Sanctioning individuals who are behind these cyberattacks is a step in the right direction, but is far from adequate. The US and other powers must target and sanction top Iranian organizations and politicians in charge of the regime’s cyber program and its financing.
The leading institution is the Islamic Revolutionary Guard Corps. The Israeli-based Institute for National Security Studies has said: “The IRGC clearly makes the country one of the best and most advanced nations when it comes to cyberwarfare. In a case of escalation between Iran and the West, Iran will likely aim to launch a cyberattack against critical infrastructures in the US and its allies, (targeting) energy infrastructure, financial institutions and transportation systems.”
Iranian Supreme Leader Ali Khamenei also plays a crucial role and, in fact, ordered the establishment of the Supreme Council on Cyberspace in order to develop cyber policies. This council has become a key pillar of the IRGC and Iran’s foreign and domestic strategy. The council also directly reports to the supreme leader, while the regime is investing significantly in advancing its cyber program.
Sanctioning individuals who are behind these cyberattacks is a step in the right direction, but is far from adequate.
Dr. Majid Rafizadeh
Iran’s cyber program was most likely designed to be offensive and proactive. The regime views it as an effective and cost-efficient means of inflicting damage on rivals.
In a nutshell, at a time of heightened tension, the US and regional powers must be prepared to counter the Iranian regime’s cyberattacks. Appropriate measures must be taken, including the sanctioning of leading figures and institutions in charge of the regime’s cyber program — the IRGC, the Supreme Council on Cyberspace, and the supreme leader.
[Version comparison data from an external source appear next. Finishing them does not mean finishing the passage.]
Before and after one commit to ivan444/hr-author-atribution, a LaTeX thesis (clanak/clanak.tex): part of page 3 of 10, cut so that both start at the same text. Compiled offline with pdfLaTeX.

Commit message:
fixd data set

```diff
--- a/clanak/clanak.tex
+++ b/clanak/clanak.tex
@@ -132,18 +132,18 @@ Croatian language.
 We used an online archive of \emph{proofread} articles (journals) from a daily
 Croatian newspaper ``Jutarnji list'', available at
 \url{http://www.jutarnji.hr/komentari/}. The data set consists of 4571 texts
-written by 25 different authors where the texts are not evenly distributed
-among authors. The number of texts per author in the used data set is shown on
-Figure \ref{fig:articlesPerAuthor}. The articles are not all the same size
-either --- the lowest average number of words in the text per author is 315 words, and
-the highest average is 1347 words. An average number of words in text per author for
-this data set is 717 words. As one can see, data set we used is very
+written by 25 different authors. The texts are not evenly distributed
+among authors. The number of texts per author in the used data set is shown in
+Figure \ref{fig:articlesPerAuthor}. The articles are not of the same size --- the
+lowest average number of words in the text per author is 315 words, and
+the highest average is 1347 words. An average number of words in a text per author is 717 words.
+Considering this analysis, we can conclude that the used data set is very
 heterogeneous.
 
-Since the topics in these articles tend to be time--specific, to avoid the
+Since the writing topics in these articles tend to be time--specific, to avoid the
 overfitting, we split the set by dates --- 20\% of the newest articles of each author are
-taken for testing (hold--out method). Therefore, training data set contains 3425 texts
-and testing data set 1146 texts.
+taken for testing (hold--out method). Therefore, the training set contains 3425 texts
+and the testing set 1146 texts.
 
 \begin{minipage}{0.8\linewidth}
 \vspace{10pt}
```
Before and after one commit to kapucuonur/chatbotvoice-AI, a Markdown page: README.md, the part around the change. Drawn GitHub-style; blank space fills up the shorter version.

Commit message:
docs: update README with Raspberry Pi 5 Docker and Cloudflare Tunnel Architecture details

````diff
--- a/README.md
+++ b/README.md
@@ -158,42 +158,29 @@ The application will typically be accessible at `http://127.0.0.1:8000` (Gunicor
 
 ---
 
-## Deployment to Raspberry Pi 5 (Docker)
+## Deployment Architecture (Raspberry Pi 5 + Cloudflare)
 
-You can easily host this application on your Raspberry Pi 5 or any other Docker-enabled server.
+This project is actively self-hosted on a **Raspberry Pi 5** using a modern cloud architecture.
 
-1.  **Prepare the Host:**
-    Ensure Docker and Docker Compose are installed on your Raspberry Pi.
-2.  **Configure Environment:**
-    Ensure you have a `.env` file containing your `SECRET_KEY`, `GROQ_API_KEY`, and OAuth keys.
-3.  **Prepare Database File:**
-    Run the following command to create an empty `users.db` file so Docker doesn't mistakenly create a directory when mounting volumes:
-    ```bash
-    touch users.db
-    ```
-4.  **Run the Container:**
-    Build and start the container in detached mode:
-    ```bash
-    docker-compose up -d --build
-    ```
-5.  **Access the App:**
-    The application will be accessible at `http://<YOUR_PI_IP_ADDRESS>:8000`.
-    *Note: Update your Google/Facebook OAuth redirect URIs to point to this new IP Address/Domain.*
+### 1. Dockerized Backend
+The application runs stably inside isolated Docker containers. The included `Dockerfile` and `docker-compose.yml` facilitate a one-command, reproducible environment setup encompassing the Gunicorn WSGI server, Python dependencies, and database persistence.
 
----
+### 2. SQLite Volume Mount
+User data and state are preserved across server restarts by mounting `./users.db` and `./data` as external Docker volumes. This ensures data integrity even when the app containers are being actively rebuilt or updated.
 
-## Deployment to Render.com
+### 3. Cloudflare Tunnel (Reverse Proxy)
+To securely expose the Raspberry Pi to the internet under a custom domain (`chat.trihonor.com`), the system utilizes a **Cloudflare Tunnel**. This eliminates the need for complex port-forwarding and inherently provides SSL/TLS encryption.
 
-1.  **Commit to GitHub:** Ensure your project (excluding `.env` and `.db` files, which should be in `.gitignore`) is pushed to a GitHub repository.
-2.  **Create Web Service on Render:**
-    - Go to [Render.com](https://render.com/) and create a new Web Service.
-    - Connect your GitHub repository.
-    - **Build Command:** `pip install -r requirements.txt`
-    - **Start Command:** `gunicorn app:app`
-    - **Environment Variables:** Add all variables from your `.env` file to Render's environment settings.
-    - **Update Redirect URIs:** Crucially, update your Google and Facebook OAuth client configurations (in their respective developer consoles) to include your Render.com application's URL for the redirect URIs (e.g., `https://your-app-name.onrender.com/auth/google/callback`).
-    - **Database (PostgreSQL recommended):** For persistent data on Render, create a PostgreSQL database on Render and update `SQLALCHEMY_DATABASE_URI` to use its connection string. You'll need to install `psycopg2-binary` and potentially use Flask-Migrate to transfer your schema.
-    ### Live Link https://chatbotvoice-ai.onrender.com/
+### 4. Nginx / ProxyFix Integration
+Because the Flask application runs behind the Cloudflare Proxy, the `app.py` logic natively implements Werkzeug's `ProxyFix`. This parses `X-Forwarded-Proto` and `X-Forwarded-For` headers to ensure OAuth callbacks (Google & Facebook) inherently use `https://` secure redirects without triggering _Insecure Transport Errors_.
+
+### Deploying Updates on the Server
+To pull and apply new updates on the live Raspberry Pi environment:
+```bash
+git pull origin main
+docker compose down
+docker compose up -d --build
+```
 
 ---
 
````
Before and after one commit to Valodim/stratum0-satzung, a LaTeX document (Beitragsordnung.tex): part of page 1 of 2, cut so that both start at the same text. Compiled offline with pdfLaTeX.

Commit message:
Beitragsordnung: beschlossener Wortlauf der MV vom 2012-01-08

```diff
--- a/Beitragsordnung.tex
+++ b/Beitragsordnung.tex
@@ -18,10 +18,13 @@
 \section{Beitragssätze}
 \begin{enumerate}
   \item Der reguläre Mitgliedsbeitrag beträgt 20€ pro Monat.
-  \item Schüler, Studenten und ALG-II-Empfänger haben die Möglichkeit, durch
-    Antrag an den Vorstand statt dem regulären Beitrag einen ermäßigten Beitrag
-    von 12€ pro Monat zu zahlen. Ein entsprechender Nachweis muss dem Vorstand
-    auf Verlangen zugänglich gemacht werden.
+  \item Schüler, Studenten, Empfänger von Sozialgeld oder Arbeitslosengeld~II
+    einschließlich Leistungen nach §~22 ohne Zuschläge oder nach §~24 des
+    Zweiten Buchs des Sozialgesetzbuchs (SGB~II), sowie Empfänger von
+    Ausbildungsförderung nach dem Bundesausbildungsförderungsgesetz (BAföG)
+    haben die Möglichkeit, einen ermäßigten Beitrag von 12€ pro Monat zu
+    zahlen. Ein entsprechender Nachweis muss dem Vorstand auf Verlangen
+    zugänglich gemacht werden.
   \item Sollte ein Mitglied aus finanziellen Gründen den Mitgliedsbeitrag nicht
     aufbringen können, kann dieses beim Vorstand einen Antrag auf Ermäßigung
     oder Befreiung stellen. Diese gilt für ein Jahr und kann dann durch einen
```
- Dr. Majid Rafizadeh is a Harvard-educated Iranian-American political scientist. Twitter: @Dr_Rafizadeh